by Dick Innes
You, too, can Live Again
I recently read about an All-American center for the University of California (Berkeley) football team, the Golden Bears, who was a star player in the Grand Final game of the 1929 season played in the famous Rose Bowl in Pasadena, California. His name? Roy Riegals.
Excitement and tension ran high as the California Golden Bears and the Yellowjackets from Georgia Tech battled for victory. Roy played both offense and defense. Close to the end of the first half, a Tech player fumbled the ball. Roy saw his chance, scooped up the loose ball and bolted towards the goal 65 yards away.
There was one problem however. Roy was running toward the wrong goal!
Fortunately, one of his teammates went after him in hot pursuit and managed to tackle him just before he crossed the opposition's goal line!
It's hard to even imagine the embarrassment and shame that Roy must have felt there on the field with thousands of startled eyes focused on him, then walking off the field with head hanging low, and sitting in the locker room with his teammates and coach during the half-time break. No doubt the thousands of spectators wondered what Coach Nibbs Price would do with him.
In the locker room the dead silence was broken only by the sobs of the All-American star.
Then Coach Price announced, "Men, the same team that started the first half will start the second half." Roy, with red face and swollen eyes blurted out, "Coach, I can't do it. I've ruined you. I've ruined the University of California. I've ruined myself. I couldn't face that crowd in the stadium to save my life."
"Get up, Roy," the coach said. "Go back on. The game is only half over." Riegals was given a second chance, accepted it, returned to the game and gave one of the most inspiring individual efforts in Rose Bowl history!
Probably many of us can, at least to some degree, identify with Roy Riegals. I certainly can. I've made my share of "going the wrong way mistakes." I remember making a big one on a construction site years ago. I felt terrible but my boss said to me, "The man who never made a mistake never made anything!" I've never forgotten his supportive words. I try to remember them when others around me make mistakes, too.
I'm thankful, too, that God is a God of second chances (third and fourth and many more too). The classic story in the Bible where God gives one of his servants a second chance is the one about Jonah. God was deeply concerned about the city of Nineveh where evil was running rampant and destroying the people.
God "spoke" to Jonah and Jonah got the message loud and clear that he was to go to Nineveh to warn the people there about their self-destructive wicked ways and to turn from these to God.
Because of his prejudices Jonah did not want to go to preach to the people of Nineveh, so he took off for the sea port of Joppa where he boarded a ship that was sailing in the opposite direction, heading for the city of Tarshish.
At sea, according to the biblical record, God caused a raging storm to come up, a storm that threatened to sink the ship and drown everyone on board.

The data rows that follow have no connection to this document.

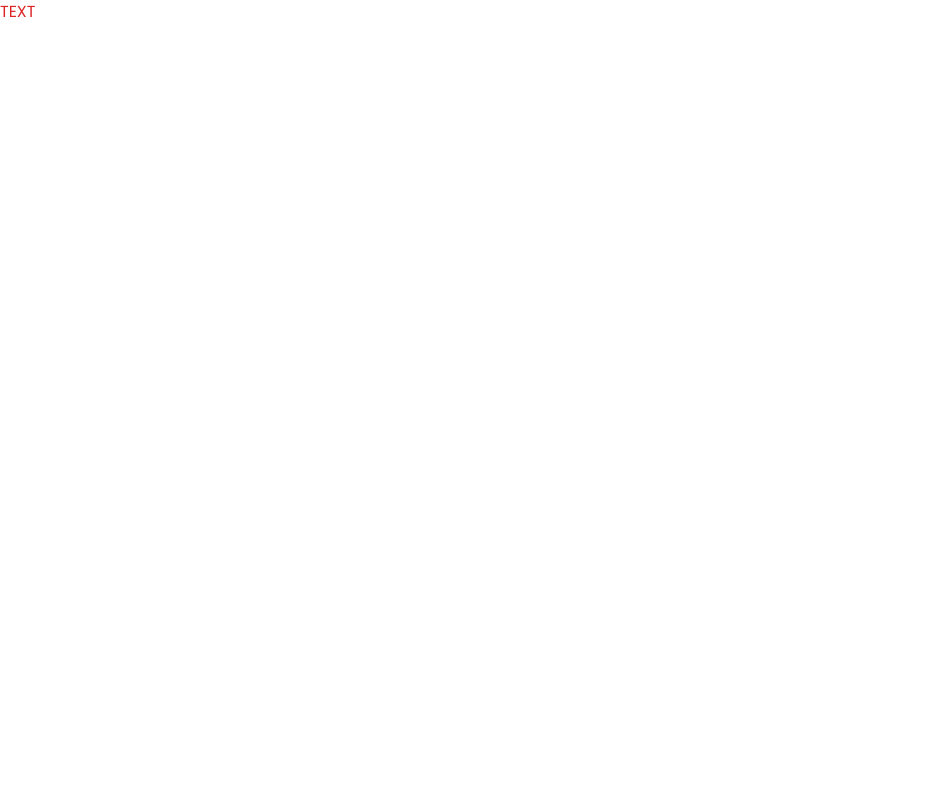
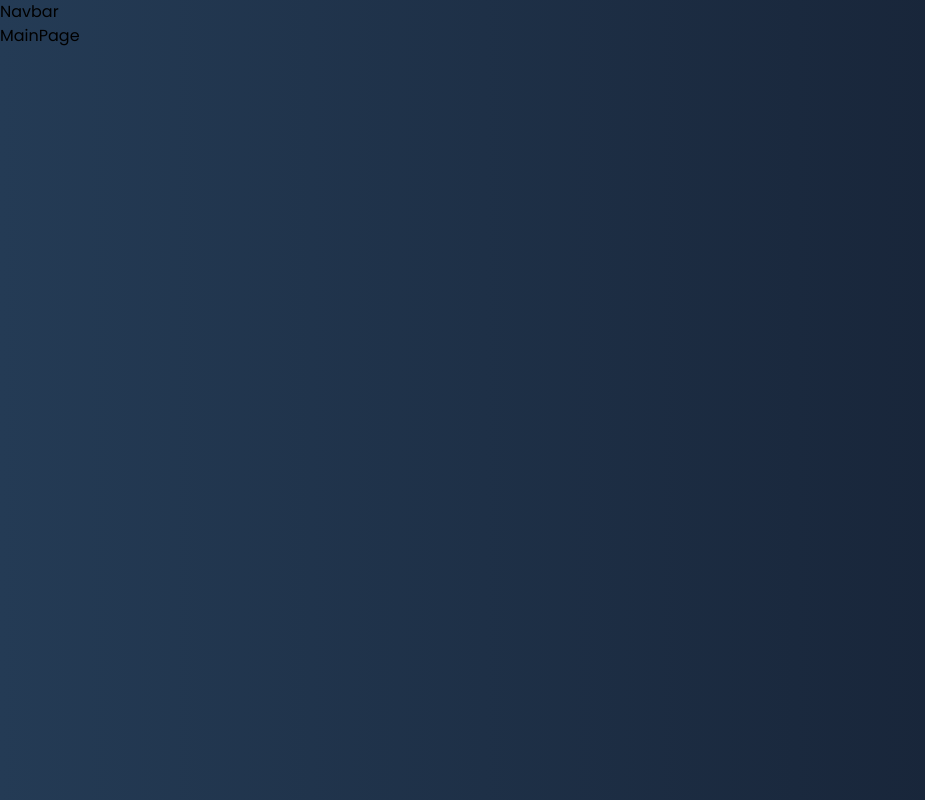
Before and after one commit to JulleonChik/blog_js, a React (Create React App) app in the folder client/: page / in a window 1280 px wide. Shown: the whole page, without its empty margins (0-925 px from the left). Built offline with nearby package versions, Linux system fonts and the light colour scheme.

Commit message:
Implemented basic routing via react-router-com, and added minimal body styling

```diff
--- a/client/src/App.js
+++ b/client/src/App.js
@@ -1,5 +1,28 @@
+import { Layout } from "./components/Layout.jsx";
+import { Routes, Route } from "react-router-dom";
+
+import { MainPage } from "./pages/MainPage.jsx";
+import { PostsPage } from "./pages/PostsPage.jsx";
+import { AddPostPage } from "./pages/AddPostPage.jsx";
+import { PostPage } from "./pages/PostPage.jsx";
+import { EditPostPage } from "./pages/EditPostPage.jsx";
+import { RegisterPage } from "./pages/RegisterPage.jsx";
+import { LoginPage } from "./pages/LoginPage.jsx";
+
 function App() {
-  return <div className="text 2-xl text-red-600">TEXT</div>;
+  return (
+    <Layout>
+      <Routes>
+        <Route path="/" element={<MainPage />} />
+        <Route path="/posts" element={<PostsPage />} />
+        <Route path="/new" element={<AddPostPage />} />
+        <Route path="/:id" element={<PostPage />} />
+        <Route path="/:id/edit" element={<EditPostPage />} />
+        <Route path="/register" element={<RegisterPage />} />
+        <Route path="/login" element={<LoginPage />} />
+      </Routes>
+    </Layout>
+  );
 }
 
 export default App;
--- a/client/src/components/Layout.jsx
+++ b/client/src/components/Layout.jsx
@@ -1,5 +1,14 @@
 import React from "react";
 
-export const Layout = () => {
-  return <div>Layout</div>;
+import { Navbar } from "./Navbar.jsx";
+
+export const Layout = ({ children }) => {
+  return (
+    <React.Fragment>
+      <div className="container mx-auto">
+        <Navbar />
+        {children}
+      </div>
+    </React.Fragment>
+  );
 };
--- a/client/src/index.css
+++ b/client/src/index.css
@@ -5,5 +5,9 @@
 @layer base {
   body {
     font-family: "Poppins", sans-serif;
+    background: #141e30;
+    background: -webkit-linear-gradient(to right, #243b55, #141e30);
+    background: linear-gradient(to right, #243b55, #141e30);
+    min-height: 100vh;
   }
 }
--- a/client/src/index.js
+++ b/client/src/index.js
@@ -3,5 +3,11 @@
 import "./index.css";
 import App from "./App";
 
+import { BrowserRouter } from "react-router-dom";
+
 const root = ReactDOM.createRoot(document.getElementById("root"));
-root.render(<App />);
+root.render(
+  <BrowserRouter>
+    <App />
+  </BrowserRouter>
+);
```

Fearing for their lives, the sailors were angry at Jonah because, instead of calling out to his God as they were to their gods, he was sound asleep down in the hold. They believed that the storm was caused by someone on board so they "drew straws" to see who it might be. Jonah was it . . .so they threw the trouble-maker overboard into the raging sea. Immediately there was a great calm!
But God didn't give up on Jonah or the people of Nineveh. He sent a great fish to swallow Jonah, to bring him to his senses, and to save him from drowning. Down there in the belly of this fish, Jonah was zapped into reality real quick. He had two ways to go his or God's. He chose God's. Smart man. He admitted to God that God was right and he was wrong. . .after which the fish headed for the shore and threw up Jonah onto the beach!

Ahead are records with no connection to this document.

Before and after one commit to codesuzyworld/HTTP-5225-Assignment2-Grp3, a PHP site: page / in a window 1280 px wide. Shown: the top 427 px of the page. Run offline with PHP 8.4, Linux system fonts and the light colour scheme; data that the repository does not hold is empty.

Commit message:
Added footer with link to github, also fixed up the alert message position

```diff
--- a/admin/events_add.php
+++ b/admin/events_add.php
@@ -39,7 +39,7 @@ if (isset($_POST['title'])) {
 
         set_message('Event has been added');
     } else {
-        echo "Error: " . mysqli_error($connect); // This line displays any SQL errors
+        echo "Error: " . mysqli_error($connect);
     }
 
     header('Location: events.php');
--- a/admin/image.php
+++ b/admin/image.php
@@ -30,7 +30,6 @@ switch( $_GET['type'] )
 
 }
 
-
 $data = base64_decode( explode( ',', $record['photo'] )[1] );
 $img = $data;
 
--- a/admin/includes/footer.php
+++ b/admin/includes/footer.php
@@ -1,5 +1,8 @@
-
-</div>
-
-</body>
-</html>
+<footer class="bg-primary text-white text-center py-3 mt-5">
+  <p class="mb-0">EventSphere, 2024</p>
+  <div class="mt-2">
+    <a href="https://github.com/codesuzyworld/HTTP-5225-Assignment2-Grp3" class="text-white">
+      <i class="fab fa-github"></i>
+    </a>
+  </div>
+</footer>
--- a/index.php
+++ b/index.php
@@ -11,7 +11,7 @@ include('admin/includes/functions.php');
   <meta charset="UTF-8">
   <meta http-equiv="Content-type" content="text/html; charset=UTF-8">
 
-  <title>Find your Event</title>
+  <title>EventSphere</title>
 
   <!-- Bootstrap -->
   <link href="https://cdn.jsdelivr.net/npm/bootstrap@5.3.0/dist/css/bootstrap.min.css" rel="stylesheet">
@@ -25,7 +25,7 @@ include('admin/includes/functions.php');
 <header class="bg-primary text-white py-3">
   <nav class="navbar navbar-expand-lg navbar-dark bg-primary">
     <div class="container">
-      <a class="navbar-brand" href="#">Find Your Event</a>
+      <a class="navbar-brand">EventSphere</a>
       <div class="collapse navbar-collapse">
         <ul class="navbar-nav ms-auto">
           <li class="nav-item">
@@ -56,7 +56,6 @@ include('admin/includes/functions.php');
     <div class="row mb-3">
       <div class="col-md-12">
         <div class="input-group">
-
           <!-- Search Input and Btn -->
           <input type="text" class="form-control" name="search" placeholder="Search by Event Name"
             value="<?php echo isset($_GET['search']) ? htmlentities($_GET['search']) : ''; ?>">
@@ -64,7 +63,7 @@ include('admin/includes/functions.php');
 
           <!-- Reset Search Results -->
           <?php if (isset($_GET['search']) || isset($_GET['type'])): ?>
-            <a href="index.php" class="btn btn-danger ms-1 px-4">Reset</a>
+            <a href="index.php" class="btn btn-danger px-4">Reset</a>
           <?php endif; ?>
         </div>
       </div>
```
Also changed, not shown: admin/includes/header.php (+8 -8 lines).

Then comes the good news: "The word of the Lord came to Jonah a second time!"
Even though Jonah blatantly disobeyed God and ran in the opposite direction, he couldn't get away from God. When he came to his senses and admitted his failure, God forgave him, rescued him, and re-commissioned him. The result was that Jonah went to Nineveh and proclaimed God's message. Subsequently, the people of Nineveh turned from their evil ways to God and were saved from self-destruction.
If you have been going the wrong way, aware of it or not, have failed in some way, or perhaps like Jonah have purposefully run from God, or are just feeling a sense of loss, emptiness, or hopelessness, this could very well be God's wake up call to you, calling you to himself. Or if you have strayed from him, chances are that he is using your present circumstances as a means of calling you back to himself. Like Jonah, when we're down in the mouth or in the pits it's impossible for us to see things from God's perspective. One thing is certain, however, God knows where we are, exactly why we are where we are, and what his plans for us are.
Whatever your circumstances are, God wants you to turn to him and call on him for help. No matter what you have ever done or failed to do, God loves you with an everlasting love and will forgive you and help you if you call on him. Why not find a private place, or just in the quiet of your heart tell God right now exactly how you feel, admit to him any wrongs you may have done or wrong ways you have taken and ask him to forgive you and to come into your heart and life.
Like Jonah, God will give you a second chance too.